Fine, take a Conservative vote as a vote for the Conservative platform, they've got to do something. But they do so at their peril. If anger voted them in, anger can just as easily vote them out.

4 comments:

JD said...

I agree with your thesis. I've been saying all along that Harper only got his shakey minority by default. I'm actually starting to wonder if Martin will make a comeback if/when the Liberals get absolved of any wrongdoing wrt the Income Trust fiasco. Harper is in a very precarious position. If Harper was as smart as he thinks he is, he would work out some type of hybird agreement wrt child care.

IslandLiberal said...

Is this poll of all voters, or just of those who voted Conservative? Of course, I think it was always fairly obvious that the Liberals lost this election more than the Conservatives won it.

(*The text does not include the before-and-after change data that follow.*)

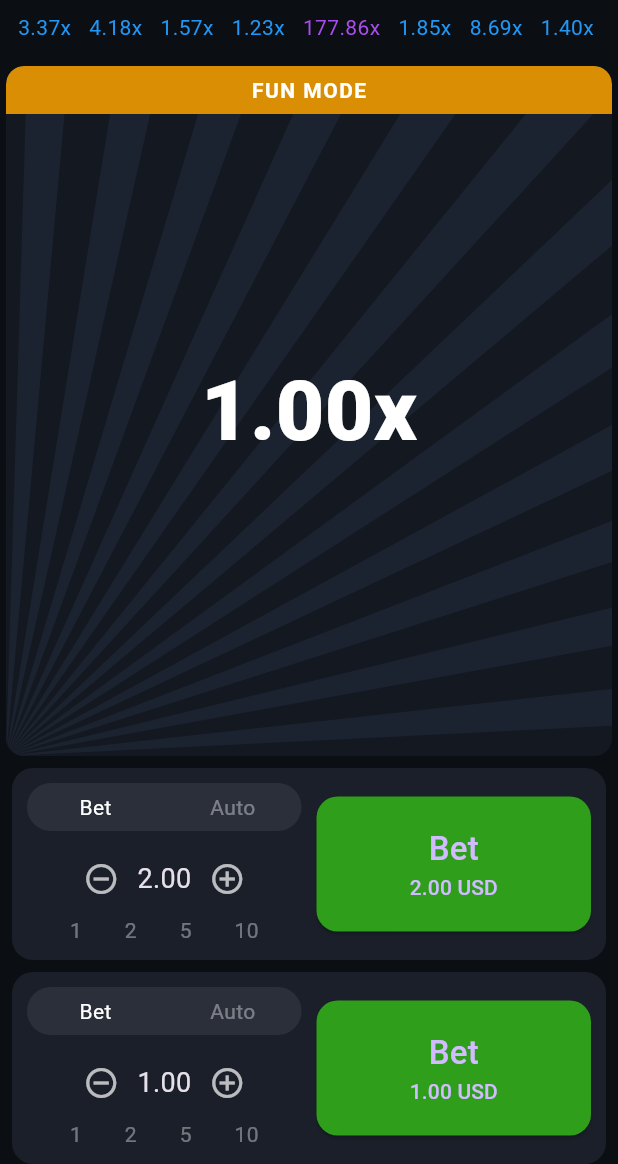
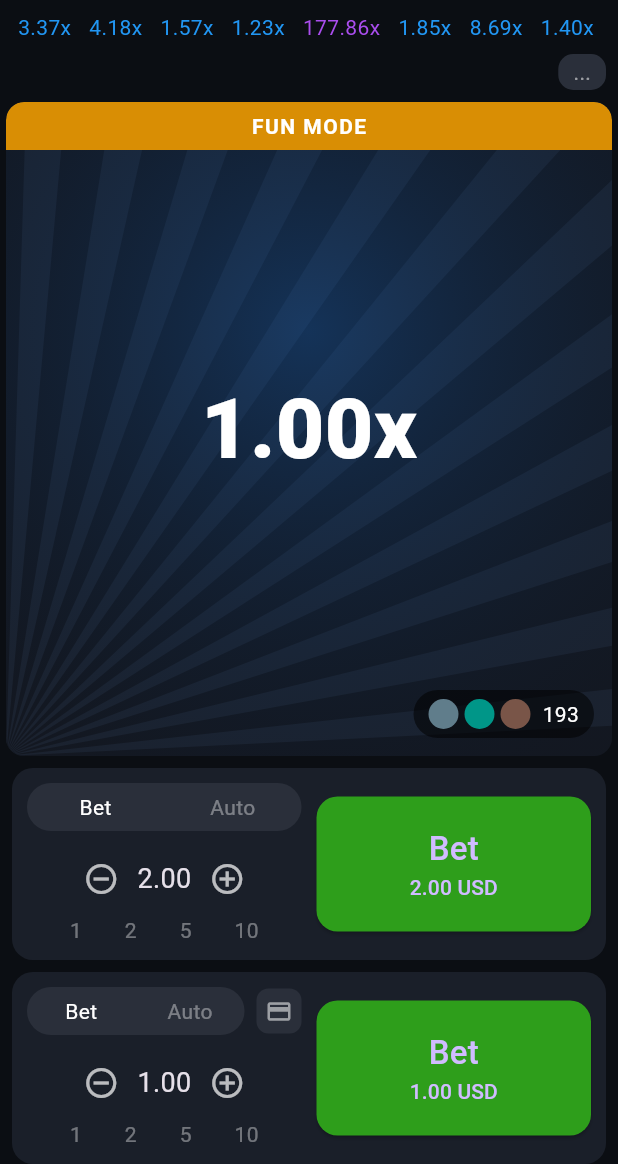
Before and after one commit to sarifulshikder/aviator, a Flutter app: the screen it shows after launch, after a tap on the "add circle outline" icon, on a phone screen of 412 x 824 dp, the part 72-1236 px from its top. Run offline on Flutter 3.47's test engine with Material 3 defaults, Android fonts, the phone set to English and light mode, and no system bars.

Commit message:
Closer Aviator UI replica

```diff
--- a/lib/main.dart
+++ b/lib/main.dart
@@ -134,6 +134,20 @@ class _AviatorPageState extends State<AviatorPage> {
                 },
               ),
             ),
+            Padding(
+              padding: const EdgeInsets.symmetric(horizontal: 8),
+              child: Align(
+                alignment: Alignment.centerRight,
+                child: Container(
+                  padding: const EdgeInsets.symmetric(horizontal: 10, vertical: 2),
+                  decoration: BoxDecoration(
+                    color: const Color(0xFF2A2F3A),
+                    borderRadius: BorderRadius.circular(10),
+                  ),
+                  child: const Text('...', style: TextStyle(color: Colors.white54)),
+                ),
+              ),
+            ),
             const SizedBox(height: 8),
             // Game area
             Expanded(
@@ -148,7 +162,8 @@ class _AviatorPageState extends State<AviatorPage> {
                   children: [
                     CustomPaint(
                       size: Size.infinite,
-                      painter: _BeamPainter(),
+                      painter: _BeamPainter(
+                          progress: ((log(_multiplier) / log(10)) * 1.6).clamp(0.0, 1.0)),
                     ),
                     CustomPaint(
                       size: Size.infinite,
@@ -172,6 +187,30 @@ class _AviatorPageState extends State<AviatorPage> {
                           fontSize: 56,
                           fontWeight: FontWeight.w900,
                           color: crashed ? Colors.grey : Colors.white,
+                        ),
+                      ),
+                    ),
+                    Positioned(
+                      right: 12,
+                      bottom: 12,
+                      child: Container(
+                        padding: const EdgeInsets.symmetric(
+                            horizontal: 10, vertical: 6),
+                        decoration: BoxDecoration(
+                          color: Colors.black54,
+                          borderRadius: BorderRadius.circular(20),
+                        ),
+                        child: const Row(
+                          mainAxisSize: MainAxisSize.min,
+                          children: [
+                            CircleAvatar(radius: 10, backgroundColor: Colors.blueGrey),
+                            SizedBox(width: 4),
+                            CircleAvatar(radius: 10, backgroundColor: Colors.teal),
+                            SizedBox(width: 4),
+                            CircleAvatar(radius: 10, backgroundColor: Colors.brown),
+                            SizedBox(width: 8),
+                            Text('193', style: TextStyle(color: Colors.white)),
+                          ],
                         ),
                       ),
                     ),
@@ -217,6 +256,7 @@ class _AviatorPageState extends State<AviatorPage> {
               balance: _balance,
               onBetResult: (amt, win) => setState(() => _balance += win - amt),
               onBetPlaced: startRound,
+              showCardIcon: true,
             ),
             if (crashed)
               TextButton(
@@ -238,6 +278,7 @@ class BetPanel extends StatefulWidget {
   final double balance;
   final void Function(double amount, double win) onBetResult;
   final VoidCallback onBetPlaced;
+  final bool showCardIcon;
 
   const BetPanel({
     super.key,
@@ -247,6 +288,7 @@ class BetPanel extends StatefulWidget {
     required this.balance,
     required this.onBetResult,
     required this.onBetPlaced,
+    this.showCardIcon = false,
   });
 
   @override
@@ -313,7 +355,11 @@ class _BetPanelState extends State<BetPanel> {
           Expanded(
             child: Column(
               children: [
-                Container(
+                Row(
+                  crossAxisAlignment: CrossAxisAlignment.center,
+                  children: [
+                    Expanded(
+                      child: Container(
                         decoration: BoxDecoration(
                           color: const Color(0xFF2A2F3A),
                           borderRadius: BorderRadius.circular(20),
@@ -324,7 +370,8 @@ class _BetPanelState extends State<BetPanel> {
                               child: GestureDetector(
                                 onTap: () => setState(() => _autoTab = false),
                                 child: Padding(
-                            padding: const EdgeInsets.symmetric(vertical: 6),
+                                  padding: const EdgeInsets.symmetric(
+                                      vertical: 6),
                                   child: Text('Bet',
                                       textAlign: TextAlign.center,
                                       style: TextStyle(
@@ -338,7 +385,8 @@ class _BetPanelState extends State<BetPanel> {
                               child: GestureDetector(
                                 onTap: () => setState(() => _autoTab = true),
                                 child: Padding(
-                            padding: const EdgeInsets.symmetric(vertical: 6),
+                                  padding: const EdgeInsets.symmetric(
+                                      vertical: 6),
                                   child: Text('Auto',
                                       textAlign: TextAlign.center,
                                       style: TextStyle(
@@ -350,6 +398,22 @@ class _BetPanelState extends State<BetPanel> {
                             ),
                           ],
                         ),
+                      ),
+                    ),
+                    if (widget.showCardIcon)
+                      Padding(
+                        padding: const EdgeInsets.only(left: 8),
+                        child: Container(
+                          decoration: BoxDecoration(
+                            color: const Color(0xFF2A2F3A),
+                            borderRadius: BorderRadius.circular(8),
+                          ),
+                          padding: const EdgeInsets.all(6),
+                          child: const Icon(Icons.credit_card,
+                              color: Colors.white54, size: 18),
+                        ),
+                      ),
+                  ],
                 ),
                 const SizedBox(height: 8),
                 Row(
@@ -438,7 +502,13 @@ class _PlanePainter extends CustomPainter {
           style: TextStyle(fontSize: 44, color: Color(0xFFE01E5A))),
       textDirection: TextDirection.ltr,
     )..layout();
-    painter.paint(canvas, end.translate(-18, -40));
+    final angle = atan2(-0.8 * progress * size.height,
+        size.width * progress * 0.5 + 0.001);
+    canvas.save();
+    canvas.translate(end.dx, end.dy - 20);
+    canvas.rotate(angle);
+    painter.paint(canvas, const Offset(-22, -22));
+    canvas.restore();
   }
 
   @override
@@ -446,6 +516,9 @@ class _PlanePainter extends CustomPainter {
 }
 
 class _BeamPainter extends CustomPainter {
+  final double progress;
+  _BeamPainter({this.progress = 0});
+
   @override
   void paint(Canvas canvas, Size size) {
     final center = Offset(0, size.height);
@@ -460,10 +533,19 @@ class _BeamPainter extends CustomPainter {
         ..close();
       canvas.drawPath(path, paint);
     }
+    // glow radial glow
+    final glowColor = Color.lerp(const Color(0xFF1565C0),const Color(0xFF6A1B9A),
+        progress)!;
+    final glow = Paint()
+      ..shader = RadialGradient(
+        colors: [glowColor.withValues(alpha: 0.35), Colors.transparent],
+      ).createShader(Rect.fromCircle(
+          center: Offset(size.width * 0.5, size.height * 0.35), radius: size.width));
+    canvas.drawRect(Offset.zero & size, glow);
   }
 
   @override
-  bool shouldRepaint(_) => false;
+  bool shouldRepaint(_BeamPainter old) => old.progress != progress;
 }
 
 class _CurvePainter extends CustomPainter {
```
Lines whose indentation alone changed are shown as unchanged.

As for Paul Martin, I can't imagine him being allowed to stay on for another election. The executive would jury-rigg some kind of emergency leadership vote, or else ask Graham to take over.

Anonymous said...

With Harper's 60% approval rating from Canadians I'd take his "shakey minority" and his "precarious position" anytine.

Anonymous said...

Mr.harpers' 60 percent approval was assessed by Ipsos-reid....do not believe their polls...they make them up to suit the cons...remember the pre-election polls....what we call B.S.